You Are What You Worship
In Sunday’s sermon, Rich preached a great word about being made in the image of God. He said we are created to worship and reflect the goodness and glory of God, and he pointed out how we are like mirrors, when we reflect that which we worship, we become like that which we worship. The original Plan A was that when we worship God we would reflect His goodness to others, and we would become like Him. But sin broke the plan. Now we are in Plan B which has introduced many alternative gods to worship.
We become like that which we worship. I see that principle in Hosea, when he said that when Israel devoted themselves to sexual perversion at Baal Peor, they “became detestable like the thing they loved” (9:10).
Israel worshiped Baal, they reflected Baal, and they became as detestable as Baal.
So, why is it true that we become like that which we worship?
It’s true because we are designed as worshiping machines – we cannot not worship something or someone. We are designed to reflect that which we worship. If we worship God, we reflect God. If we worship money, sex, independence, freedom, family, nationalism, etc., then we reflect those things. What we worship is our ultimate source of hope and it always comes up in our conversations. Becoming like that which we worship is inevitable. You can’t worship Baal (or money, sex, nationalism, sports, etc.) and become like God.

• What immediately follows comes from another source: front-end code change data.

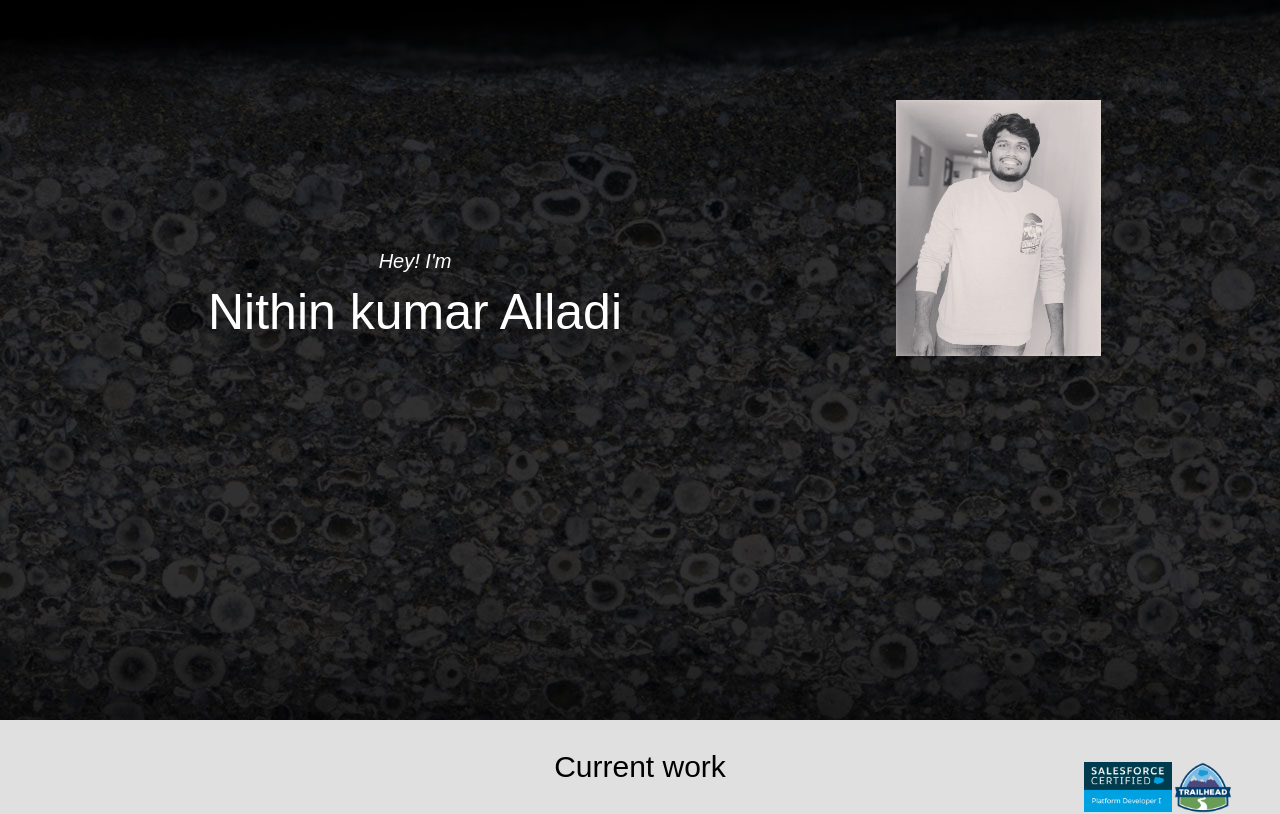
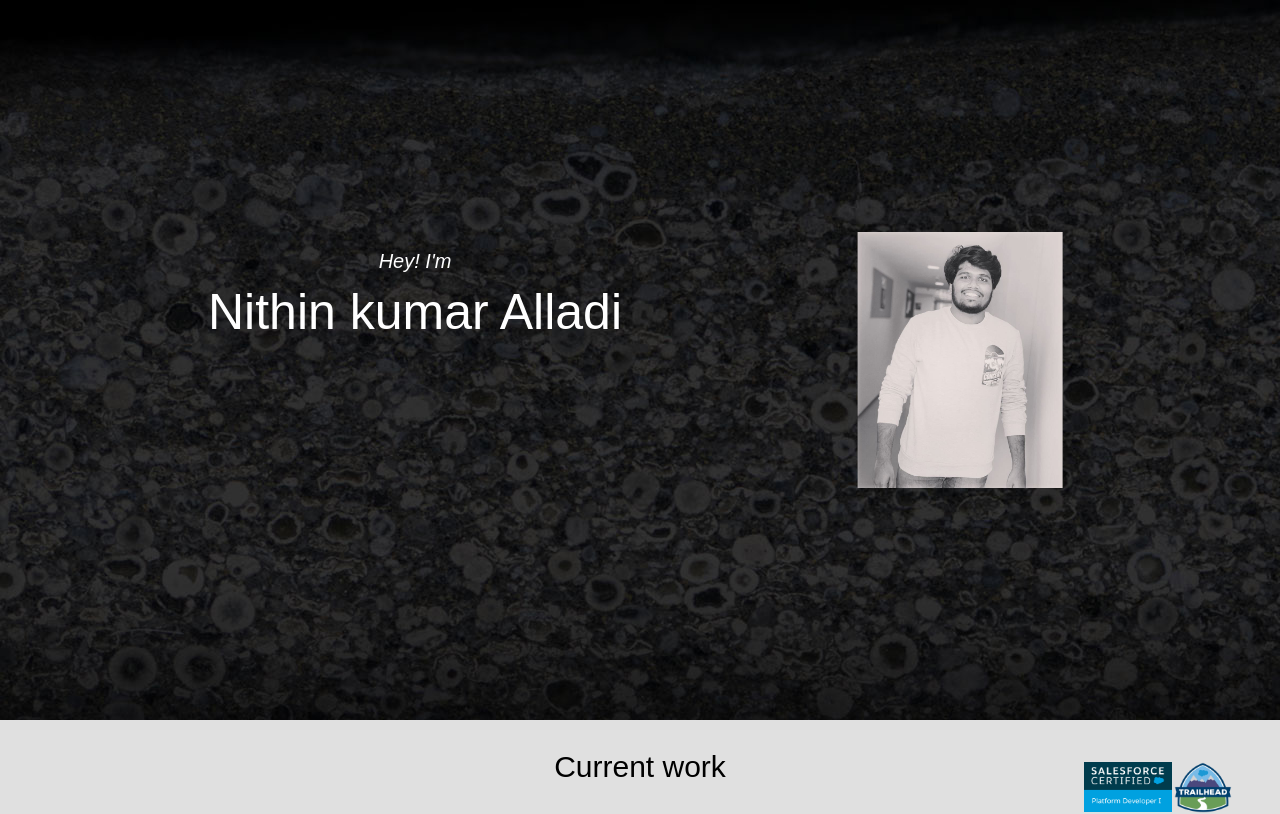
Before and after one commit to NithinKumarAlladi/Website, a React (Create React App) app: page / in a window 1280 px wide. Shown: the top 814 px of the page. Built offline with nearby package versions, Linux system fonts and the light colour scheme.

Commit message:
profile image adjusted

```diff
--- a/src/App.css
+++ b/src/App.css
@@ -42,8 +42,11 @@
 .img {
   position: absolute;
   height: 20vw;
-  border-color: white;
   border-width: 50px;
+  top: 45%;
+  left: 75%;
+  margin-right: -50%;
+  transform: translate(-50%, -50%);
 }
 .currDiv {
   width: 100vw;
--- a/src/Home.js
+++ b/src/Home.js
@@ -10,15 +10,7 @@ export default class Home extends Component {
     return (
       <div>
         <div className="introDiv">
-          <div
-            style={{ marginTop: 100, marginLeft: "70%", position: "absolute" }}
-          >
-            <img
-              style={{ borderWidth: 50, borderColor: "white" }}
-              className="img"
-              src={me}
-            />
-          </div>
+          <img className="img" src={me} />
           <p
             className="headPara"
             style={{
```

But, when are we “worshiping”? We are worshiping something when we think that object, experience or person will give our lives meaning, value, significance and security.
Tim Keller writes,

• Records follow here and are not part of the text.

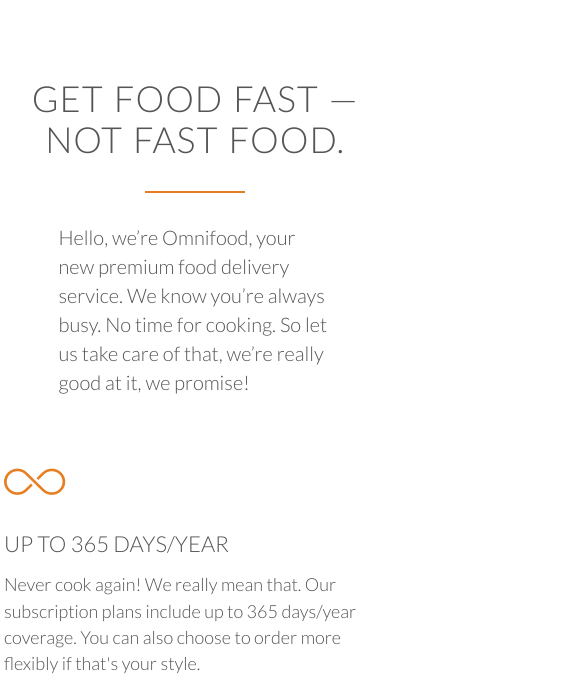
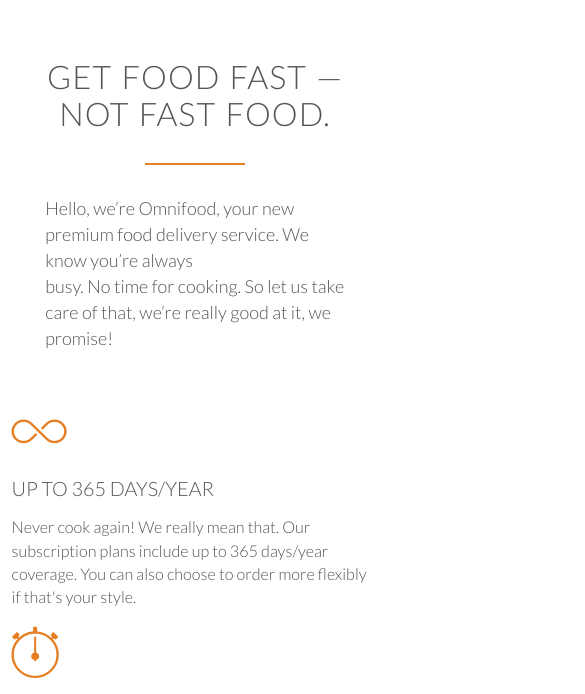
Before and after one commit to JukeFA/HTML-CSS-JS-Learn, a plain HTML site: page Omnifood/index.html in a window 390 px wide. Shown: the part 846-1540 px from the top of the page, 585 px wide, since content can reach past the window. Drawn offline with Linux system fonts and the light colour scheme; files whose address does not match are found by name.

Commit message:
Responsive pt1

```diff
--- a/Omnifood/index.html
+++ b/Omnifood/index.html
@@ -1,11 +1,15 @@
 <!DOCTYPE html>
 <html lang="en">
 	<head>
+
+		<meta name="viewport" content="width=device-width, initial-scale=1.0">
+
 		<link rel="stylesheet" href="vendors/css/normalize.css" />
-		<link rel="stylesheet" href="vendors/css/grid.css" />
-		<link rel="stylesheet" href="vendors/css/ionicons.min.css" />
-		<link rel="stylesheet" href="resources/css/style.css" />
-		<link href="https://fonts.googleapis.com/css?family=Lato:100,300,300i,400&display=swap" rel="stylesheet " />
+		<link rel="stylesheet" href="vendors/css/grid.css"/>
+		<link rel="stylesheet" href="vendors/css/ionicons.min.css"/>
+		<link rel="stylesheet" href="resources/css/style.css"/>
+		<link rel="stylesheet" href="resources/css/queries.css"/>
+		<link href="https://fonts.googleapis.com/css?family=Lato:100,300,300i,400&display=swap" rel="stylesheet"/>
 		<title>Omnifood</title>
 	</head>
 	<body>
--- /dev/null
+++ b/Omnifood/resources/css/queries.css
@@ -0,0 +1,34 @@
+/* Big tablet to 1200px (widths smaller than the 1140px row) */
+@media only screen and (max-width: 1200px) {
+    .hero-text-box {
+        width: 100%;
+        padding: 0 2%;
+    }
+    .row {padding: 0 2%;}
+
+}
+
+
+/* Small tablet to big tablet: from 768 to 1023px */
+@media only screen and (max-width: 1023px) {
+    body { font-size: 18px; }
+    section { padding: 60px 0; }
+
+    .long-copy {
+        width: 80%;
+        margin-left: 10%;
+    }
+
+}
+
+
+/* Small phons to small tablets: from 481 to 767px */
+@media only screen and (max-width: 767px) {
+
+
+}
+
+/* Small phones: from 0 to 480px */
+@media only screen and (max-width: 480px) {
+
+}
```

“… the human heart takes good things like a successful career, love, material possessions, even family, and turns them into ultimate things. Our hearts deify them as the center of our lives, because, we think, they can give us significance and security, safety and fulfillment, if we attain them” (Keller, Timothy. Counterfeit Gods. Penguin Publishing Group. Kindle Edition.)

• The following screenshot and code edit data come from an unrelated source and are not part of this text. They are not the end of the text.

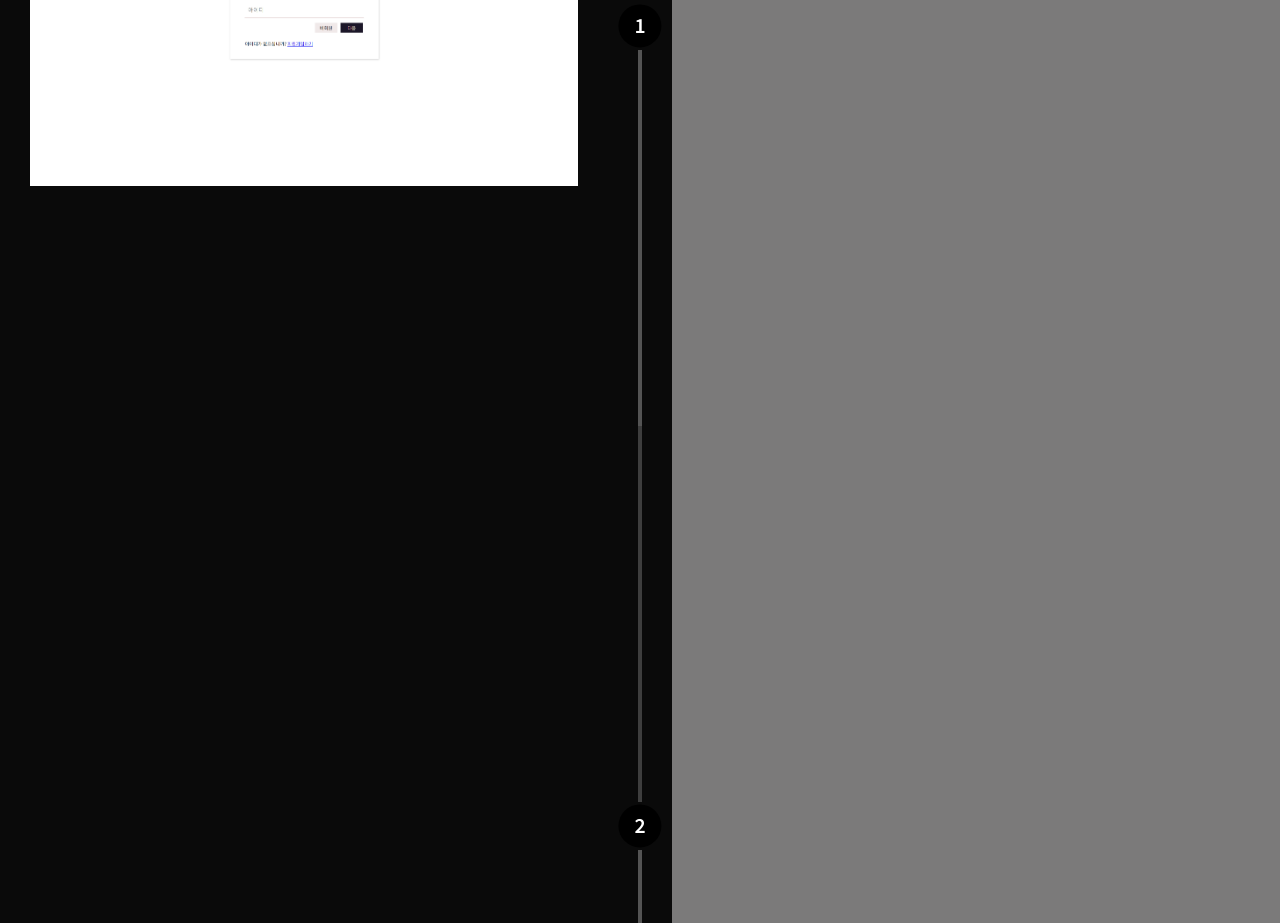
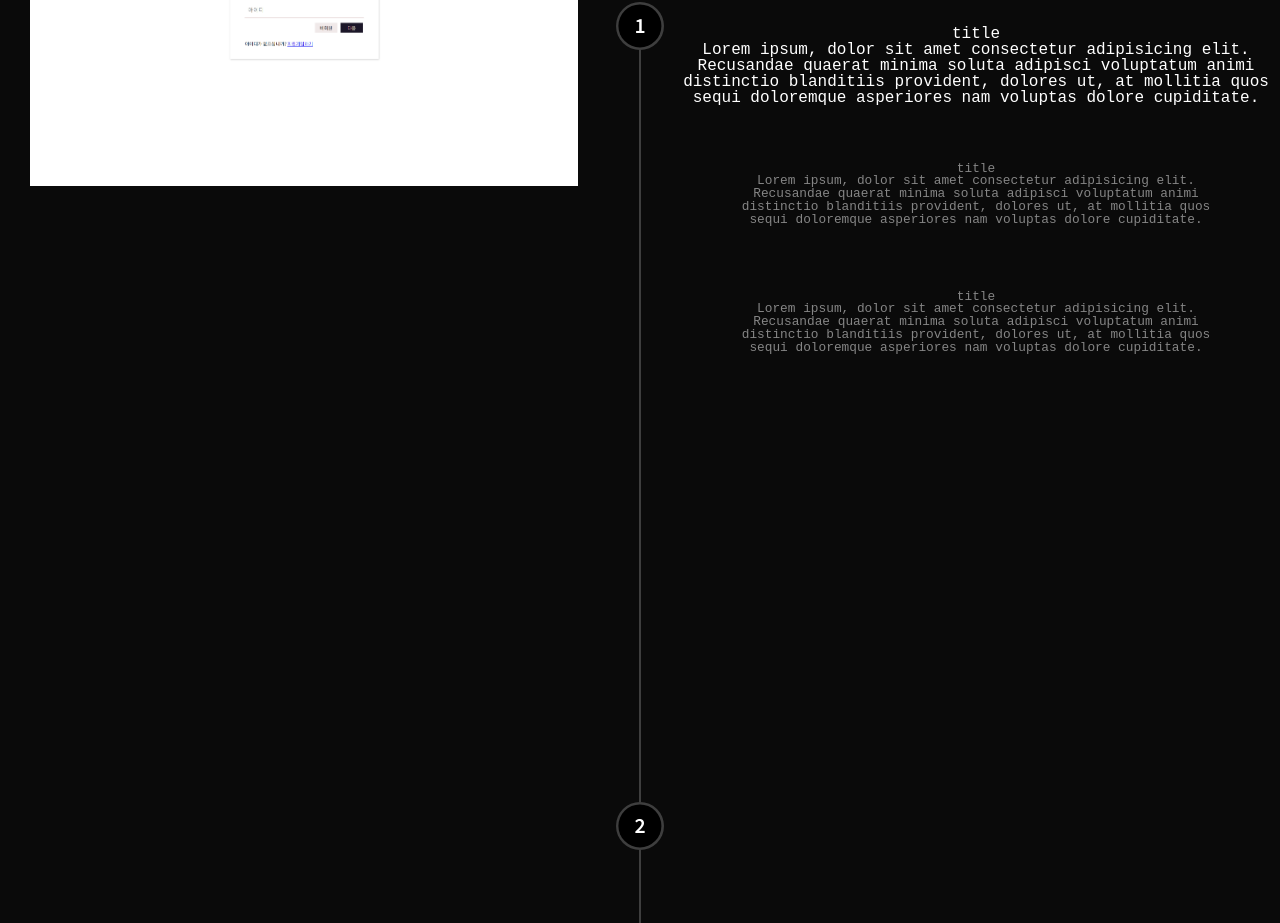
Before and after one commit to ki2183/my-Portfolio-site, a React (Create React App) app: page / in a window 1280 px wide. Shown: the part 1877-2800 px from the top of the page. Built offline with nearby package versions, Linux system fonts and the light colour scheme.

Commit message:
remake-portfolio

```diff
--- a/src/PAGE/mainPage/mainPage.tsx
+++ b/src/PAGE/mainPage/mainPage.tsx
@@ -10,25 +10,11 @@ import { useEffect, useState } from "react"
 
 function MainPage(){
 
-    const [ProjectView_jsx,setProjectView_JSX] = useState(<ProjectView/>)
-
-    const reRender = () =>{
-      setProjectView_JSX(<ProjectView/>)
-    }
-
-    useEffect(()=>{
-      window.addEventListener('resize',reRender)
-      return()=>{
-        window.removeEventListener('resize',reRender)
-      }
-    },[])
-
     return <InitialFrame>
         <MainBanner/>
         <MySkillTree/>
         {/* <ProejctInfo/> */}
         <ProjectView/>
-        {/* {ProjectView_jsx} */}
         <div style={{height:"50rem"}}></div>
     </InitialFrame>
   }
--- a/src/PAGE/mainPage/projectView/projectView.scss
+++ b/src/PAGE/mainPage/projectView/projectView.scss
@@ -59,15 +59,16 @@ $border-color:white;
     display: flex;
     flex-direction: column;
     align-items: center;
-    &>div:nth-child(1){
-        width: 4px;
+    &>div:nth-child(1),&>div:nth-child(3){
+        width: 2px;
         height: calc( 50% - 24px );
         background-color: rgba(148, 148, 148, 0.377);
         display: flex;
         align-items: center;
         justify-content: center;
+        overflow: hidden;
         &>div{
-            width: 50%;
+            width: 2px;
             height: 100%;
             background-color: $border-color;
         }
@@ -76,7 +77,7 @@ $border-color:white;
         width: 48px;
         height: 48px;
         border-radius: 100%;
-        // background-color: $border-color;
+        background-color: rgba(148, 148, 148, 0.377);
         position: relative;
         overflow: hidden;
         &>div:first-child{
@@ -99,16 +100,16 @@ $border-color:white;
                 font-size: 1.2rem;
         }
     }
-    &>div:nth-child(3){
-        width: 4px;
-        height: calc( 50% - 24px );
-        background-color: rgba(148, 148, 148, 0.537);
-        &>div{
-            width: 50%;
-            height: 100%;
-            background-color: $border-color;
-        }
-    }
+    // &>div:nth-child(3){
+    //     width: 4px;
+    //     height: calc( 50% - 24px );
+    //     background-color: rgba(148, 148, 148, 0.377);
+    //     &>div{
+    //         width: 50%;
+    //         height: 100%;
+    //         background-color: $border-color;
+    //     }
+    // }
 
 }.projectView-line:first-child{
     &>div:first-child{
@@ -130,12 +131,16 @@ $border-color:white;
 .frame-projectView-info{
     width: 100%;
     height: auto;
-    background-color: rgb(123, 122, 122);
+    // background-color: rgb(123, 122, 122);
     display: flex;
     flex-direction: column;
     &>div{
-        width: 100%;
-        height: 100vh;
+        // position: absolute;
+        // width: 100%;
+        // height: 100vh;
+        // gap:1rem;
+        // opacity: 1;
+        gap: 2rem;
     }
 }
 
--- a/src/PAGE/mainPage/projectView/projectView.tsx
+++ b/src/PAGE/mainPage/projectView/projectView.tsx
@@ -15,13 +15,11 @@ function ProjectView(){
         w:0,
         h:0
     })
+    const [pageNum,setPageNum] = useState<number>(0)
     const bdFstRef = useRef<Array<HTMLDivElement|null>>([])
     const bdSecRef = useRef<Array<HTMLDivElement|null>>([])
     const bdTrdRef = useRef<Array<HTMLDivElement|null>>([])
-    const fstAnimationTime = 2
-    const secAnimationTime = 0.5
-    const trdAnimationTime = 2
-    const TotalAnimationTime = fstAnimationTime + secAnimationTime + trdAnimationTime
+    const informationRef = useRef<Array<HTMLDivElement|null>>([])
 
     const arr = ["","",""]
 
@@ -31,10 +29,11 @@ function ProjectView(){
         setWH({w:width,h:height})
     }
 
+    const infoDivHeight = informationRef.current[0]?.clientHeight
 
     useEffect(()=>{
+        getWH()
         window.addEventListener('resize',getWH)
-        console.log(bdFstRef.current)
         return ()=>{
             window.removeEventListener('resize',getWH)
         }
@@ -45,79 +44,34 @@ function ProjectView(){
 
         gsap.set([".fst-line",".sec-line",".trd-line"],{
             scaleY:1,
+            scaleX:1,
             transformOrigin:"top"
         })
 
-        // gsap.set([bdTrdRef.current],{
-        //     scaleY:1,
-        //     transformOrigin:"top"
-        // })
-
-        // tl.from(`.sec-line:nth-child(1)`,{
-        //     scaleY:0,
-        //     duration:0.05,
-        // },0)
-        // tl.from(`.trd-line:nth-child(1)`,{
-        //     scaleY:0,
-        //     duration:2,
-        // },0.05)
-
-        // tl.from(`.fst-line:nth-child(1)`,{
-        //     scaleY:0,
-        //     duration:2,
-        // },2.05)
-        // tl.from(`.sec-line:nth-child(2)`,{
-        //     scaleY:0,
-        //     duration:0.05,
-        // },4.1)
-        // tl.from(`.trd-line:nth-child(2)`,{
-        //     scaleY:0,
-        //     duration:2,
-        // },6.1)
-
-        // tl.from(`.fst-line:nth-child(2)`,{
-        //     scaleY:0,
-        //     duration:fstAnimationTime,
-        // },0)
-        // tl.from(`.sec-line:nth-child(3)`,{
-        //     scaleY:0,
-        //     duration:secAnimationTime,
-        // },0)
-        // tl.from(`.trd-line:nth-child(3)`,{
-        //     scaleY:0,
-        //     duration:trdAnimationTime,
-        // },2.5)
-
-        tl.from(bdSecRef.current[0],{
-            scaleY:0,
-            duration:0.05,
-        })
-        tl.from(bdTrdRef.current[0],{
+        for(let i = 0; i<3; i++){
+            if(i !== 0)
+                tl.from(bdFstRef.current[i],{
                     scaleY:0,
                     duration:2,
                 })
-        tl.from(bdFstRef.current[1],{
-            scaleY:0,
-            duration:2,
-        })
-        tl.from(bdSecRef.current[1],{
+            tl.from(bdSecRef.current[i],{
                 scaleY:0,
                 duration:0.05,
+                onComplete:()=>{
+                    setPageNum(i)
+                },
+                onReverseComplete:()=>{
+                    setPageNum(i)
+                },
             })
-        tl.from(bdTrdRef.current[1],{
+            if(i !==3)
+                tl.from(bdTrdRef.current[i],{
                     scaleY:0,
-            duration:2,
+                    duration:2
                 })
-        tl.from(bdFstRef.current[2],{
-            scaleY:0,
-            duration:2,
-        })
-        tl.from(bdSecRef.current[2],{
-            scaleY:0,
-            duration:0.05,
-        })
+        }
 
-
+        const tl_info = gsap.timeline()
 
         ScrollTrigger.create({
             trigger:".frame-projectView-img",
@@ -125,7 +79,16 @@ function ProjectView(){
             scrub:1,
             start:"start start",
             end: `${ref.current?.clientHeight} ${window.innerHeight}`,
-            markers:true,
+            // markers:true,
+            pin:true,
+        })
+        ScrollTrigger.create({
+            trigger:".frame-projectView-info",
+            animation:tl_info,
+            scrub:1,
+            start:"start start",
+            end: `${ref.current?.clientHeight} ${window.innerHeight}`,
+            // markers:true,
             pin:true,
         })
     }
@@ -133,6 +96,8 @@ function ProjectView(){
     useGSAP(()=>{
         scrollTrigger_setup()
     },[])
+
+    useEffect(()=>{console.log(pageNum)},[pageNum])
 
     useGSAP(()=>{
 
@@ -150,6 +115,38 @@ function ProjectView(){
         }
         scroll_setup_async()
     },[wh.h])
+
+    useEffect(()=>{
+
+        const height =
+  informationRef.current[pageNum] && // 확인 1
+  informationRef.current[pageNum]!.clientHeight // 확인 2
+    ? informationRef.current[pageNum]!.clientHeight
+    : 0;
+        for(let i=0; i<3; i++){
+            if(i === pageNum)
+                gsap.to(informationRef.current[i],{
+                    duration:0.3,
+                    scale:1,
+                    opacity:1,
+                    ease:"power3.out"
+                })
+            else
+                gsap.to(informationRef.current[i],{
+                    duration:0.3,
+                    scale:0.8,
+                    opacity:0.5,
+                    ease:"power3.out"
+                })
+        }
+        gsap.to(".projectView-info",{
+            duration:0.3,
+            ease:"power3.out",
+            // y: pageNum === 0 ? (pageNum * -48 - 80) : 0
+            y: pageNum === 0 ? 0 :  (pageNum * -48 - 85)
+        })
+
+    },[pageNum])
 
     return (
         <div ref={ref} className="container-projectView">
@@ -203,9 +200,41 @@ function ProjectView(){
 
             </div>
             <div className="frame-projectView-info">
-                <div></div>
-                <div></div>
-                <div></div>
+                <div className="f-c-c-s projectView-info" style={{
+                    marginTop:wh.h/2,
+                    // marginTop:infoDivHeight ? wh.h/2 - infoDivHeight/2 : 0,
+                    gap:"48px"}}>
+                    <div className="f-c-c-c" ref={el => informationRef.current[0] = el}>
+                        <span>title</span>
+                        <div>
+
+                        </div>
+                        <div className="">
+                            Lorem ipsum, dolor sit amet consectetur adipisicing elit. Recusandae quaerat minima soluta adipisci voluptatum animi distinctio blanditiis provident, dolores ut, at mollitia quos sequi doloremque asperiores nam voluptas dolore cupiditate.
+                        </div>
+                    </div>
+
+                    <div className="f-c-c-c" ref={el => informationRef.current[1] = el}>
+                        <span>title</span>
+                        <div>
+
+                        </div>
+                        <div className="">
+                            Lorem ipsum, dolor sit amet consectetur adipisicing elit. Recusandae quaerat minima soluta adipisci voluptatum animi distinctio blanditiis provident, dolores ut, at mollitia quos sequi doloremque asperiores nam voluptas dolore cupiditate.
+                        </div>
+                    </div>
+
+                    <div className="f-c-c-c" ref={el => informationRef.current[2] = el}>
+                        <span>title</span>
+                        <div>
+
+                        </div>
+                        <div className="">
+                            Lorem ipsum, dolor sit amet consectetur adipisicing elit. Recusandae quaerat minima soluta adipisci voluptatum animi distinctio blanditiis provident, dolores ut, at mollitia quos sequi doloremque asperiores nam voluptas dolore cupiditate.
+                        </div>
+                    </div>
+                </div>
+
             </div>
         </div>
     )
```
Lines whose indentation alone changed are shown as unchanged.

So, we reflect the gods we worship. We spend our time, money, energy pursuing things that we think will give us life. Then, we reflect those gods (idols) to those around us as that which we have lifted up as worthy of our hope, time, affection and money. But those idols will ultimately fail us. And when they do, we can become panicked and depressed. If you are reading this you are not immune to these pressures – because our world walks by sight, not by faith. But God’s word tells us that we, as followers of Jesus, “walk by faith, not by sight” (2 Cor. 5:7).
Because we become like that which we worship, the perennial test is will we worship the Creator, or the created?
“For although they knew God, they did not honor him as God or give thanks to him, but they became futile in their thinking, and their foolish hearts were darkened…because they exchanged the truth about God for a lie and worshiped and served the creature rather than the Creator, who is blessed forever! Amen” (Romans 1:21, 25).
The good news is that God will never fail us. Only through worshiping Him can we properly function as the worship machines that we are – reflecting His goodness, kindness, grace and glory.
And there is peace amidst the storm when we worship the Creator.